Tuesday, December 30, 2008
Water retention basins make great snow play areas. Just check out the attached photos. The bottom one was taken a few years back just a block from my home in Phoenix. Some enterprising snowboarders hauled truck loads of ice shavings from the local ice rink to our water retention basin and created their own huck runs. They had a blast, until the local HOA fun police kicked them off for "damaging the grass."
The top two photos were taken up in Flagstaff last weekend. Within hours of a bigger than usual snowstorm, hordes of people flocked to play in the snow-filled water retention basin just off of Highway 89. The joy and laughter from that couple of hours has fueled me for days. By my rough estimate, there were about 400 people gathered there last Saturday afternoon. The City, surely in CYA mode, put up a flashing sign emphasizing that this is "NOT A SNOW PLAY AREA." Coulda fooled us!
Monday, December 22, 2008
Luminarias lit the edge of our tiny patch of yard last night. This is one of my favorite days of the year, because with all the brou ha of the consumer holiday and Christmas paradigm, I can get back to the natural roots of the season. On the Solstice, we honor the Earth's year, the cycle of Life, the Sun, the vast Universe. We recognize that our place within all of this is as part of an eternal and infinite continuum.

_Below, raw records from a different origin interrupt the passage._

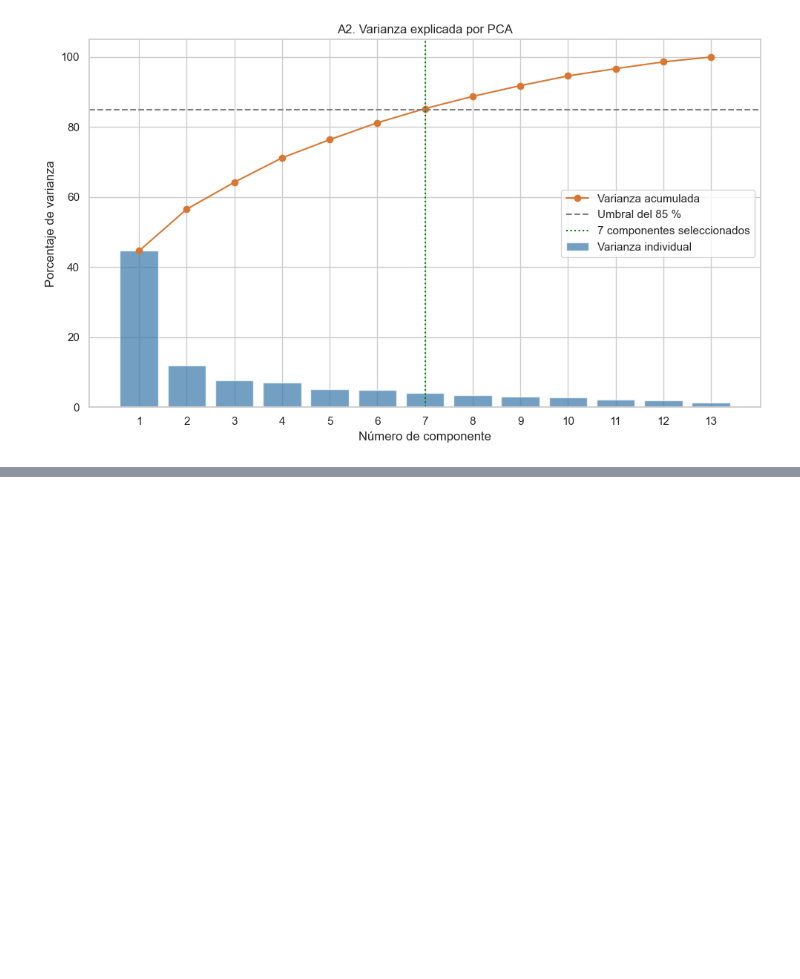
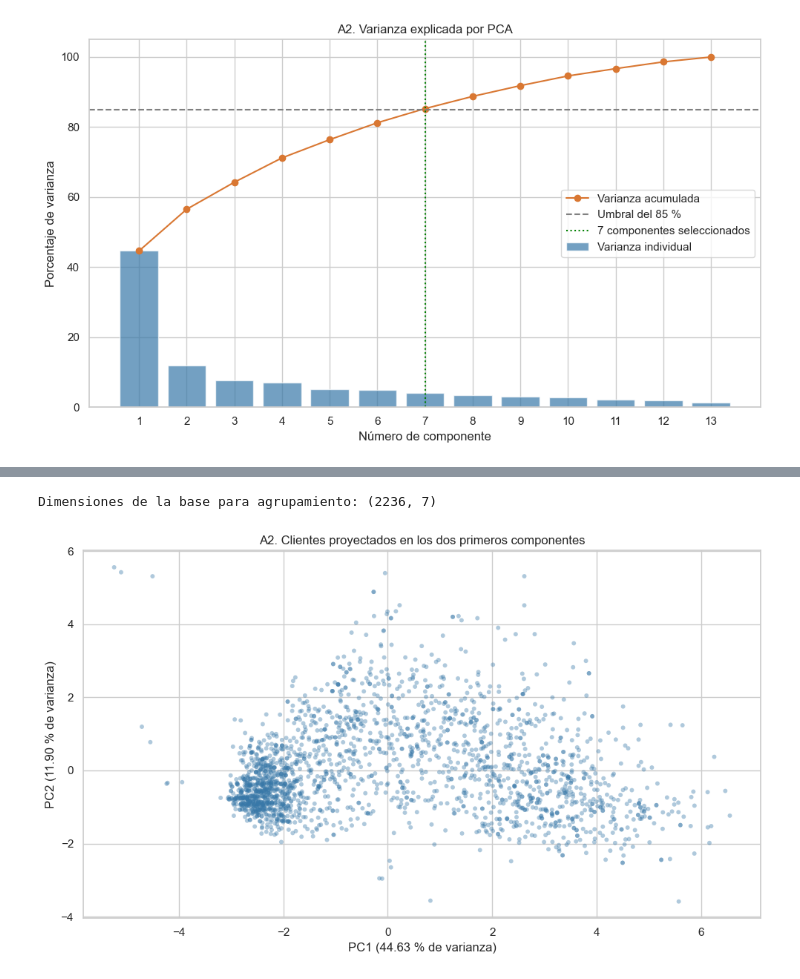
Before and after one commit to Calambillo11235813/Segundo-Parcial-Soporte, a Jupyter notebook: 01_Area_A2_Segmentacion.ipynb, the cells around one changed output, grey strips where cells are left out. Cells and saved outputs as stored; diff of their text form; code cells hidden in the pictures; blank space fills up the shorter version.

```diff
--- a/01_Area_A2_Segmentacion.ipynb
+++ b/01_Area_A2_Segmentacion.ipynb
@@ -424,0 +438,47 @@ Varianza conservada: 85.27%
+# %%
+# Transformar las variables en los componentes seleccionados
+pca_segmentacion = PCA(
+    n_components=n_componentes,
+    svd_solver="full"
+)
+
+X_pca = pd.DataFrame(
+    pca_segmentacion.fit_transform(X_scaled),
+    columns=[f"PC{i + 1}" for i in range(n_componentes)],
+    index=X_scaled.index
+)
+
+print("Dimensiones de la base para agrupamiento:", X_pca.shape)
+
+# Visualizar los dos primeros componentes
+fig, ax = plt.subplots(figsize=(10, 6))
+
+ax.scatter(
+    X_pca["PC1"],
+    X_pca["PC2"],
+    s=18,
+    alpha=0.4,
+    color="#3878A8",
+    edgecolors="none"
+)
+
+porcentajes = pca_segmentacion.explained_variance_ratio_ * 100
+
+ax.set(
+    title="A2. Clientes proyectados en los dos primeros componentes",
+    xlabel=f"PC1 ({porcentajes[0]:.2f} % de varianza)",
+    ylabel=f"PC2 ({porcentajes[1]:.2f} % de varianza)"
+)
+
+plt.tight_layout()
+
+plt.savefig(
+    ruta_figuras / "A2_03_proyeccion_PCA.png",
+    dpi=300,
+    bbox_inches="tight"
+)
+
+plt.show()
+# %% [output]
+Dimensiones de la base para agrupamiento: (2236, 7)
+[figure, added]
```
Also changed, not shown: parts of 23 cells of this notebook, 11 other files.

Wednesday, December 17, 2008
December is owl season here. Twice this week I've seen and heard great horned owls. Last Saturday, one glided by silently at dusk as we were roaming around admiring Christmas lights. Yesterday evening, a male and a female were hooting from their perches in an old cottonwood tree as I ran my regular route around the neighborhood. I stopped to hoot with them. They hooted back. Whether the resonating call of the owl evokes feelings of wild beauty or primeval dread, it is always a reminder of something greater than the human world to anyone who pauses to listen. For me, this was definitely a moment of wild beauty.
The truth is, anyone who walks at dawn or dusk will sooner or later be rewarded with the soft, low hoot of a great horned owl. At this time of year, when night drops earlier, we are more likely to be outside when the owls are most active. The great horned is the most common and widespread of North American owls and a year-round resident wherever they live. They are also the most adaptable, being able to thrive in both wilderness and urban settings, from the coldest northern forests and mountains to the hottest southwest deserts. Among the six species of owl found in the Sonoran Desert (barn, western screech, pygmy, elf, and burrowing owls are the others), the hoot of the great-horned owl, along with its impressive size, make them easy to identify. Some call them the “five-hooter,” since their most common call has five parts, with the second and third hoot more rapid than the rest. With a little imagination, you can hear them say “Who’s awake? Me too.” The female hoots are shorter and higher than the males.
As with all birds of prey, the female is slightly larger than the male, although it is the male who hoots the most, as he stakes out the one-third to two square mile territory for the pair during much of the year. In winter months, males and females hoot to one another as they engage in courtship and breeding. If they are successful, young hooters like the ones in this photo made by our friend Ken Wier a couple of years ago, will be testing their flight feathers next spring.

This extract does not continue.